Protest against national emergency declaration draws hundreds at JFK Building

Hundreds of people rallied in front of the John F. Kennedy Federal Building on Feb. 18 against President Donald Trump’s declaration of a national emergency to build a border wall between the United States and Mexico.

Speakers from several social intercultural organizations and representatives of immigrant families delivered speeches to oppose immigration isolation under the Trump administration, and called for increased human rights for immigrants.

A coalition of 16 states, including Connecticut and New York, filed a lawsuit against Trump on Feb. 18 which challenged the president’s national emergency declaration.

-Advertisement-

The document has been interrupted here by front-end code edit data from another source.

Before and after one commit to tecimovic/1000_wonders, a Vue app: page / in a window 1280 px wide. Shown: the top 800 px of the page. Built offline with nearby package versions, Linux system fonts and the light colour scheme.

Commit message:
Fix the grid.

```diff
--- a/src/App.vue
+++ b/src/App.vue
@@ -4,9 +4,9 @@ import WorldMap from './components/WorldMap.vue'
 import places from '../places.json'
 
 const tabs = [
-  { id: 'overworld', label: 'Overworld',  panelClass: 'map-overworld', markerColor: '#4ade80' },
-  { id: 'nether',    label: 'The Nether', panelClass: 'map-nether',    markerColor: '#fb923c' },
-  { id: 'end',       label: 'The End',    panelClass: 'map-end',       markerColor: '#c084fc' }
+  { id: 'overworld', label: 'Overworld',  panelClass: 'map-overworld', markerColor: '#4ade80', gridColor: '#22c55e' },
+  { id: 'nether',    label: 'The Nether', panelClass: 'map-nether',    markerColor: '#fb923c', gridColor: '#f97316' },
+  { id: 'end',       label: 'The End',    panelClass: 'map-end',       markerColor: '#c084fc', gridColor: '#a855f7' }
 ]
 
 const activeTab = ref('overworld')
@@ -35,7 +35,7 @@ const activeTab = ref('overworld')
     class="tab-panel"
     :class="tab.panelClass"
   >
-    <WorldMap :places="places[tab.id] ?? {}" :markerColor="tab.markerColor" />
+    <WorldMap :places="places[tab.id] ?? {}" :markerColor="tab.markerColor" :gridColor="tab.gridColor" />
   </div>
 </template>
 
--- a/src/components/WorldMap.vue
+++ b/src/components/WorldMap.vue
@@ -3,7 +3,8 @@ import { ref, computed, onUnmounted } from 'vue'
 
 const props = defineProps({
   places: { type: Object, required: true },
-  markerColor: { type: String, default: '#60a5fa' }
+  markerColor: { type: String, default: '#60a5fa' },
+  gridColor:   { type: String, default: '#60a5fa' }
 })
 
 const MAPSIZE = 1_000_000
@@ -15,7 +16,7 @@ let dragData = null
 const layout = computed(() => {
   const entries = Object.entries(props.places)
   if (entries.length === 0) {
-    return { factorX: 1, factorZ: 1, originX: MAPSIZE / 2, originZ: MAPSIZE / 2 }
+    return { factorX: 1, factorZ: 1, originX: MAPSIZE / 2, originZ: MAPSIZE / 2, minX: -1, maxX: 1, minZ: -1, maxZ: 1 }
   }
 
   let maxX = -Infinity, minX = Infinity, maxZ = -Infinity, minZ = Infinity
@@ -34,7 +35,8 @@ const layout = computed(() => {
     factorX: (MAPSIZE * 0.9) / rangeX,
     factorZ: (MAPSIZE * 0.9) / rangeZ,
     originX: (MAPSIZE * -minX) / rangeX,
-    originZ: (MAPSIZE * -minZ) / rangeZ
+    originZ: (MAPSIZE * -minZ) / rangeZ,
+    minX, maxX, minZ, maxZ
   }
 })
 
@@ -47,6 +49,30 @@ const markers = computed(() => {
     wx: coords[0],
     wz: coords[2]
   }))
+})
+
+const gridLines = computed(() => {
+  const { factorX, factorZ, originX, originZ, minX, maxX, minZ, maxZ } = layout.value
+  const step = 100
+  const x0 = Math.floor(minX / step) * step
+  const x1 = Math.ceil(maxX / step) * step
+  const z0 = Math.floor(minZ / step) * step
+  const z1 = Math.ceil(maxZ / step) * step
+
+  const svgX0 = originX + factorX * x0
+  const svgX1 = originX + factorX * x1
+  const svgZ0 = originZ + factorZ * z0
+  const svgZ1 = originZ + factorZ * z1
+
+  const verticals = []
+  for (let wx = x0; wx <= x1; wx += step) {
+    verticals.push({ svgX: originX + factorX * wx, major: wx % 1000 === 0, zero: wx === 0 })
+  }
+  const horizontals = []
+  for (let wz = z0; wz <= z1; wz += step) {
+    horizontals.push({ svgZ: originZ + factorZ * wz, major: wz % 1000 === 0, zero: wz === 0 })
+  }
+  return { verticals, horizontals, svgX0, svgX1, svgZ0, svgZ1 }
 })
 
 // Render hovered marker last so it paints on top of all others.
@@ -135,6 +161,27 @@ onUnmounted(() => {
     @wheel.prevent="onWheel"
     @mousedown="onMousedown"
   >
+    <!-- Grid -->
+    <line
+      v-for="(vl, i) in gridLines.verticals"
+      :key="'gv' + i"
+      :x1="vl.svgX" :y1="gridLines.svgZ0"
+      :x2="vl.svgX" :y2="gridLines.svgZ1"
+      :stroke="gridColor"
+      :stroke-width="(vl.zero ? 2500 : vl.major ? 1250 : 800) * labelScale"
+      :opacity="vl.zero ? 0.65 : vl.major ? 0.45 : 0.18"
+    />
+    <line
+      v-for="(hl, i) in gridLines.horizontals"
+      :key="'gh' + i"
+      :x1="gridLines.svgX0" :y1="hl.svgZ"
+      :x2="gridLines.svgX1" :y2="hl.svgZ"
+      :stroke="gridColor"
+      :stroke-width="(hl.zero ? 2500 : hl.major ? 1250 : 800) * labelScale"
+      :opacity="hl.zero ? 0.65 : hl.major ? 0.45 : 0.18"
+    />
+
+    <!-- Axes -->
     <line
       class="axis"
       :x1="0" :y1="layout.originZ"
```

Li Adorno, a member of Movimiento Cosecha, an organization that organized the rally and promotes the protection of immigrants, said coordinators of the protest invited groups from all over the New England area to rally.

“It’s in Boston and it’s cold, but I think we have a good turn out. It shows that people do care,” Adorno said.

The temperature reached about 30 degrees Fahrenheit at 4 p.m. and wind mixed with snow blew hard on participants. However, only about 100 people stayed until the end of the two-hour-long rally.

Vernon Walker, a participant from Philadelphia who studies in Boston, called the national emergency declaration unethical.

“We are sending the message to the political authorities that the mass doesn’t agree with this,” Walker said.

Andre Bennott spoke for the Essex County Community Organization, or ECCO, which includes a number of immigrants and people of color who suffer from strict immigration policies, Bennott said. As a permanent U.S. resident who immigrated from Jamaica, Bennott said he had been arrested for immigration-related issues.

“It’s ridiculous what happened to immigrants in this country … and that is the main reason I am here tonight as a representative from ECCO,” Bennott said.

Bennott said he enjoyed seeing people care about immigration issues, and felt energized by people who found hope in his speeches.

“People know that I, as a person, may not have the answer to fix the issue. But my standing with them provides them with hope,” Bennott said. “It tells them that they are not alone in this fight, and that gives me a sense of accomplishment.”

Related
Did you work on The Beacon during your time at Emerson? Join The Beacon Alumni Association!